Lotteries: No guarantee you’ll win, but it’s always worth it to enter because WHY NOT?! I’ve won a fair amount of ticket lotteries in my time, but there’s no real formula to guarantee a win. You can’t win if you don’t play! Some lottery tickets are as cheap as $10, all the way up to $40-$50ish. Refer to the Playbill Guide or BroadwayForBrokePeople for the links to shows with digital lotteries. Broadway Boosters also has a lottery option for some shows.
TodayTix: For me, TodayTix is the BEST option for last-minute purchases. You seriously go on the app, look at the options, and buy right from the app.
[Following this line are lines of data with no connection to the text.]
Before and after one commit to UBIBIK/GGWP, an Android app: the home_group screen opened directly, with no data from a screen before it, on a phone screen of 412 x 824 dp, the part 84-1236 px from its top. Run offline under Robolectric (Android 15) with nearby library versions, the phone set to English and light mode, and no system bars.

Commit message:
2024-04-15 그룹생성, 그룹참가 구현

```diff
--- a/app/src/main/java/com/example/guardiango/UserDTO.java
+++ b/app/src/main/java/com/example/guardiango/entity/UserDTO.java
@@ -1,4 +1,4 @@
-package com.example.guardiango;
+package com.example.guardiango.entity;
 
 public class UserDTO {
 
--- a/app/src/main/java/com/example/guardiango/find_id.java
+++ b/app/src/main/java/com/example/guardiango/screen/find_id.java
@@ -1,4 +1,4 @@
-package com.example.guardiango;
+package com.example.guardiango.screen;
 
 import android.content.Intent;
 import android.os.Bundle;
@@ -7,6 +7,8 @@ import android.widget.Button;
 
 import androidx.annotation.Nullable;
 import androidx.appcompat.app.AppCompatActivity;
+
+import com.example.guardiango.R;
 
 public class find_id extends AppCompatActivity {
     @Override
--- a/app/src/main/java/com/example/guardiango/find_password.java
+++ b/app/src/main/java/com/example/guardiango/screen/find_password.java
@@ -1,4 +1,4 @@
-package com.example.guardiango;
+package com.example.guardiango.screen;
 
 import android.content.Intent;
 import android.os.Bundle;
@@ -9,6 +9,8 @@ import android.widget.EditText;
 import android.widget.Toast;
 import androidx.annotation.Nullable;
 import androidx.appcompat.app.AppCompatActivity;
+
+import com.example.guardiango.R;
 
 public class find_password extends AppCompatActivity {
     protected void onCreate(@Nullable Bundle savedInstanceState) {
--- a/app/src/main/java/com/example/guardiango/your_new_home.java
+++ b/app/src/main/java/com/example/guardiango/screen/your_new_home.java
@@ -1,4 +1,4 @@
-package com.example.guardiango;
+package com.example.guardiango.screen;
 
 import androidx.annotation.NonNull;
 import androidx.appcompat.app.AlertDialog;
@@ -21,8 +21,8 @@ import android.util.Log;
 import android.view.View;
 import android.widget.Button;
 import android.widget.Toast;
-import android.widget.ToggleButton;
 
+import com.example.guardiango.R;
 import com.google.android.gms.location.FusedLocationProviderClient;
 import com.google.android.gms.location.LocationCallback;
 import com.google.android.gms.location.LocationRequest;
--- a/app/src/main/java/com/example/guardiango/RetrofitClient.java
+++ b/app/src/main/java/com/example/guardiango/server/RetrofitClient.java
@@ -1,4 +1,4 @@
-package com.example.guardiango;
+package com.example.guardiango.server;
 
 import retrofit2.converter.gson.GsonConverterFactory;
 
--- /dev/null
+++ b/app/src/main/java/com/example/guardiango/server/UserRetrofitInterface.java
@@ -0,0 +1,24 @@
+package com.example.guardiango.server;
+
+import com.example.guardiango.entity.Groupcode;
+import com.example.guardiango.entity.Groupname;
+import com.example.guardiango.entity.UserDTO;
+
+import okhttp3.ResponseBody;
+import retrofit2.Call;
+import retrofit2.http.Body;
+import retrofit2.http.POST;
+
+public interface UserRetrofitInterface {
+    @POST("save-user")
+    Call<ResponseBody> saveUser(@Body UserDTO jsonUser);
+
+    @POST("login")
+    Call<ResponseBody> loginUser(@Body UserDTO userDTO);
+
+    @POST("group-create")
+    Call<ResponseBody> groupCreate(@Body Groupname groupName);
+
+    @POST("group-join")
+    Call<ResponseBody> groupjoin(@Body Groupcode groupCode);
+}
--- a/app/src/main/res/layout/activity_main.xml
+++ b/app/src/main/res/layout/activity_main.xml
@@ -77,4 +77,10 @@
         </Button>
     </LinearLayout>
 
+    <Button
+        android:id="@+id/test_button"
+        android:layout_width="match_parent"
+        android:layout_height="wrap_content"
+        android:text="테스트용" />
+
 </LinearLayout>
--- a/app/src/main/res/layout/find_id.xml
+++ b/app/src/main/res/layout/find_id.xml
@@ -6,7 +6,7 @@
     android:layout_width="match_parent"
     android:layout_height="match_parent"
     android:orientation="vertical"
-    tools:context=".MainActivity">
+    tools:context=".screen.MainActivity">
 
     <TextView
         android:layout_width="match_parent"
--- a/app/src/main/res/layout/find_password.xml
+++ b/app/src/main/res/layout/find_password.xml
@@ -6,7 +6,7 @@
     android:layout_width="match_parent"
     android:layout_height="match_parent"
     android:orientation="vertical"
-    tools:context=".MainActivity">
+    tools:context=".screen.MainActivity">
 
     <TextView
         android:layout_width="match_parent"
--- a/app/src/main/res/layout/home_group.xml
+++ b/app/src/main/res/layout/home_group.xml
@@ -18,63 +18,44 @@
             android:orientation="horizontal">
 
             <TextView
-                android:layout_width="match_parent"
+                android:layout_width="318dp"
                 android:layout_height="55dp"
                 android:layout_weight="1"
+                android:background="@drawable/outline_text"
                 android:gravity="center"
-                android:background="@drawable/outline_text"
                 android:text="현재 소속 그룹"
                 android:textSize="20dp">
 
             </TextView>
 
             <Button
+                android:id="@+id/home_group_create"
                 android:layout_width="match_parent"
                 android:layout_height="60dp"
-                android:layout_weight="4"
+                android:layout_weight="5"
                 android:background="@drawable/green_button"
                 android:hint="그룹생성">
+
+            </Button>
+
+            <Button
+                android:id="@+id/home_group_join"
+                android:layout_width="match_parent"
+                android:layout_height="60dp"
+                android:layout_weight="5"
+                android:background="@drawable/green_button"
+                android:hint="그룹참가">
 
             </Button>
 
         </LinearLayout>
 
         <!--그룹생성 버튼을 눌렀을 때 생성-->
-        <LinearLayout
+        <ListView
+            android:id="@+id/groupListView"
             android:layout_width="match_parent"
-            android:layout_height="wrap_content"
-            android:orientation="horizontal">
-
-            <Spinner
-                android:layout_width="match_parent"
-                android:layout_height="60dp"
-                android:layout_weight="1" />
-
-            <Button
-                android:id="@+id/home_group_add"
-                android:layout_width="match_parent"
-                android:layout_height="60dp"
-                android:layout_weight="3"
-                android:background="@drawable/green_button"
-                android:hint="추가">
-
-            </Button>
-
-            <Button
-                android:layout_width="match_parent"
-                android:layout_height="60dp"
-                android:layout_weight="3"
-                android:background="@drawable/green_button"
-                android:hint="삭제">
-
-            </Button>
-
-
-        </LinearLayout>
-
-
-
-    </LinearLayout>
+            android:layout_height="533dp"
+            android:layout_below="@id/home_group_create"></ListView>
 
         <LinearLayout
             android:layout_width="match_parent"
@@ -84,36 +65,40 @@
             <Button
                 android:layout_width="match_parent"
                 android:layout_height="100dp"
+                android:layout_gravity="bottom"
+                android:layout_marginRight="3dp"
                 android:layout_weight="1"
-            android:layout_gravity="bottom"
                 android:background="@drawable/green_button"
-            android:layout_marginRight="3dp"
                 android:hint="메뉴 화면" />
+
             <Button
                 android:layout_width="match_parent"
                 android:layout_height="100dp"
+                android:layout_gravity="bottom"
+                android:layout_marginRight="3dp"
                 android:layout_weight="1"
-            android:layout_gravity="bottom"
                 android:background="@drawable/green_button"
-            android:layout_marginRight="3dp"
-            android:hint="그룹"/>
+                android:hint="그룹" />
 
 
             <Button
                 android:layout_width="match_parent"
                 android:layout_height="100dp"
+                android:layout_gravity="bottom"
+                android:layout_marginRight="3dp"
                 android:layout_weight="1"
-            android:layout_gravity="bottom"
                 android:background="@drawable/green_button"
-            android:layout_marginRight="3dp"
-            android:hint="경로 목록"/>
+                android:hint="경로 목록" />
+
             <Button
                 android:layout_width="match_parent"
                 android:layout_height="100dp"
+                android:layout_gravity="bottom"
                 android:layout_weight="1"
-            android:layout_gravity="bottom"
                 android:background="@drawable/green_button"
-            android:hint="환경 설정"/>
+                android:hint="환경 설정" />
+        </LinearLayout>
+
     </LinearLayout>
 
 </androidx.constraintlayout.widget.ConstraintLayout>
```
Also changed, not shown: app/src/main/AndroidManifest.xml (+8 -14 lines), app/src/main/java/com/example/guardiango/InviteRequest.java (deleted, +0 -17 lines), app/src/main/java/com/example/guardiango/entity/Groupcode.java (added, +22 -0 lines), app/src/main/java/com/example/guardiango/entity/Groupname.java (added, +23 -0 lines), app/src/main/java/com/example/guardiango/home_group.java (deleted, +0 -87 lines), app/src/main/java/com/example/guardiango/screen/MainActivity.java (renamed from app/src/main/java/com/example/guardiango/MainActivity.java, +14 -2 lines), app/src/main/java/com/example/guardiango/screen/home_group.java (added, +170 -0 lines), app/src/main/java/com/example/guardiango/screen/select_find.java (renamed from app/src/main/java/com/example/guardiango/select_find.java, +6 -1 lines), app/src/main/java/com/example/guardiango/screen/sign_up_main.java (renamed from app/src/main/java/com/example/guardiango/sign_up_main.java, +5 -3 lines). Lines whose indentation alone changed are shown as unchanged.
No need to wait in line. You look for the TodayTix rep outside the theater, flash your ID, get tickets and BOOM! Done! I also like that you can specify where you want to sit within the app – orchestra, mezzanine, rear mezzanine, etc. They also have tickets for off-Broadway shows, shows at 54 Below, and operas.
TKTS: I list TKTS as second best for last minute tickets for a couple of reasons. Number One: They have to sell you their most expensive discount tickets first. The show may be listed at 50% off, but that may be 50% off the most expensive orchestra ticket they have (which they have to sell first), not a mezzanine seat which could be significantly cheaper. Plus, they don’t disclose prices upfront…just the discount percentage. Number Two: You have to wait in line. My TKTS tip: Don’t go to the Times Square location. It’s usually the last one to open for the day, so they don’t always have the best options available. Consider going to the Lincoln Center location or the South Street Seaport because they open earlier. Since they open earlier, you may be able to get better tickets a little sooner.
Tony Awards Tickets: Yeah, these aren’t cheap unless you know someone. Be ready to drop a minimum of $400. That’s all I got for those.
Those are my top tips, but let me know if you have any specific questions and I may add to the post!
Join me next week for my tips on food and accommodations!
Do you see Broadway shows? What are your recommendations for tickets? Do you already use some of my tips? Tell me in the comments!